Malcolm Isaacs Senior Researcher, Micro Focus

Whatever definition you prefer for DevOps, it's certain to include the concept of automation in order to ensure fast feedback throughout the DevOps pipeline. The sooner you get feedback, the quicker you can take action to resolve problems. Ideally, a DevOps process is infused with automation in order to more quickly and consistently accomplish tasks like:

  • Developing the code
  • Testing it
  • Deploying the test infrastructure
  • Running end-to-end tests
  • Deploying the code
  • Collecting metrics from production
  • End-to-end orchestration of the DevOps pipeline

Liran Levy, R&D Lifecycle DevOps Manager at HPE Software, says that the ability to reduce your time to market is directly correlated to the ability to obtain fast feedback at every stage of the pipeline, and this can only be done with automation.

The range of opportunities for automation in DevOps, along with the choice of tools that you can use, can seem complex, especially for smaller teams with limited time and resources. You might already be doing some automation today, but how do you prioritize what to focus on next? If you're beginning a new DevOps project from scratch, where do you start?

Where are you now with automation?

Most DevOps projects start out as agile projects. If you're not there yet, make sure you get trained, and enlist an agile coach. Start working on defining your backlog, executing sprints, and producing content regularly. The goal with agile development and particularly with DevOps is continuous delivery.

JezHumble, co-author of the book "Continuous Delivery" and UC Berkeley lecturer, has two golden rules for continuous delivery:

  • Software (trunk) is always deployable;
  • Everyone is checking into trunk daily (at least)

He cites three ingredients in achieving these golden rules: configuration management, continuous integration, and automated testing.

Once you're working according to agile principles, your developers should be using configuration management, doing continuous integration, and running automated unit tests as part of the build. Automated functional tests, with perhaps some manual ones as well, are being developed and run concurrently with development. There might also be some non-functional tests, such as performance and security tests. The automated tests might be configured to run automatically, but some may need to be kicked off manually. The build process is probably configured to package the software so that it can be deployed for further testing.

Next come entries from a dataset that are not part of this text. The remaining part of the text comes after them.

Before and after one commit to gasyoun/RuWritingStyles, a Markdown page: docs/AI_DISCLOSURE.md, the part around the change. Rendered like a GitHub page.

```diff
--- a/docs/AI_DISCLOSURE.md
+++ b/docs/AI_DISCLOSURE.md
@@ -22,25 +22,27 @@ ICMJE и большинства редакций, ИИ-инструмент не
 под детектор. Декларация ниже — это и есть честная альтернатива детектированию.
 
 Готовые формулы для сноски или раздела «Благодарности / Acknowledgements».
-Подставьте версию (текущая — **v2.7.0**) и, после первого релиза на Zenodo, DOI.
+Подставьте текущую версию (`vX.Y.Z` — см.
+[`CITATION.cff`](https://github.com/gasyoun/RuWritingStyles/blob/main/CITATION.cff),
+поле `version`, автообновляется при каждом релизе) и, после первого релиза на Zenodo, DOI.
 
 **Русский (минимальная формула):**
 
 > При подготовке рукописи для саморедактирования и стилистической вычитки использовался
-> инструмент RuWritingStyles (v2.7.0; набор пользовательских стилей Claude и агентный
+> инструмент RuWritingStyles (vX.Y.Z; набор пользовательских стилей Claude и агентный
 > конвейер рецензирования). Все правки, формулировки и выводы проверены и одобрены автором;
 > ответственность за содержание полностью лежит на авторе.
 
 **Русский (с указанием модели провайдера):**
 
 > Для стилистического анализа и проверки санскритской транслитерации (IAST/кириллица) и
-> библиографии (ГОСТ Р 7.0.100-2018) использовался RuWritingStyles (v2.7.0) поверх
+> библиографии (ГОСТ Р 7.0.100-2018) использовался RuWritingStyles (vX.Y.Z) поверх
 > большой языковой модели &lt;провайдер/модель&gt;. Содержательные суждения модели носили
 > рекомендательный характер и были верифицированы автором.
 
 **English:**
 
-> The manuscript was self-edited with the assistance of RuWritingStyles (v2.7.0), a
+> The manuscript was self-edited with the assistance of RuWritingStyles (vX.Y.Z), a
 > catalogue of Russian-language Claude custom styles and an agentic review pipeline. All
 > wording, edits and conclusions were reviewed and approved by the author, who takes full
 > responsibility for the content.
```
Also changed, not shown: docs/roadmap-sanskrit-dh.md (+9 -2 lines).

So if you're doing all that, what automation do you need to add to get to DevOps?

  • Defend the source base from check-ins that break the build, so that the code is always releasable
  • Conversion of existing manual tests to automated tests
  • Provisioning of a test environment
  • Execution of functional and non-functional tests
  • Deployment of the code
  • Rolling back a deployment to the last working version
  • Gathering production metrics
  • Orchestrating the pipeline
  • Continuously updating the DevOps dashboard

As Humble and David Farley say in their book, "Continuous Delivery", you don't need to automate everything at once, and you can, and should, automate gradually, over time.

4 steps to help you prioritize DevOps automation

Here are four simple steps to prioritizing your automation.

1. Evaluate your needs

The first step is to understand what you want to achieve, so that you can focus on your goals. You might already have some of these in place, although they might need a little more investment:

  • Release software changes frequently into production
  • Get quick feedback at any stage of the pipeline about a change before it goes into production
  • Reduce the cost of downtime
  • Monitor the software in production
  • Have a single status report for the whole team by feeding production metrics back to a single dashboard for developers and operations staff

This isn't an exhaustive list. But once you have your own list, you need to prioritize it, and then work out what's blocking you from achieving each of the goals.

2. Identify your bottlenecks

Once you've identified the most important goal to achieve, you need to diagnose the reason why you've not achieved it yet so that you can treat it. For example, if your primary goal is to release small software changes frequently into production, there are many possible reasons that you're not there yet:

  • Do your developers often cause delay by checking in bad code and breaking the build?
  • Do your developers need to take time out to explain to the testers how to deploy software changes for testing?
  • Does it take your testers a long time to test a small change?
  • Do you need to manually prepare and load data for testing?
  • ...

Once you've found the bottlenecks, think about the reasons they exist:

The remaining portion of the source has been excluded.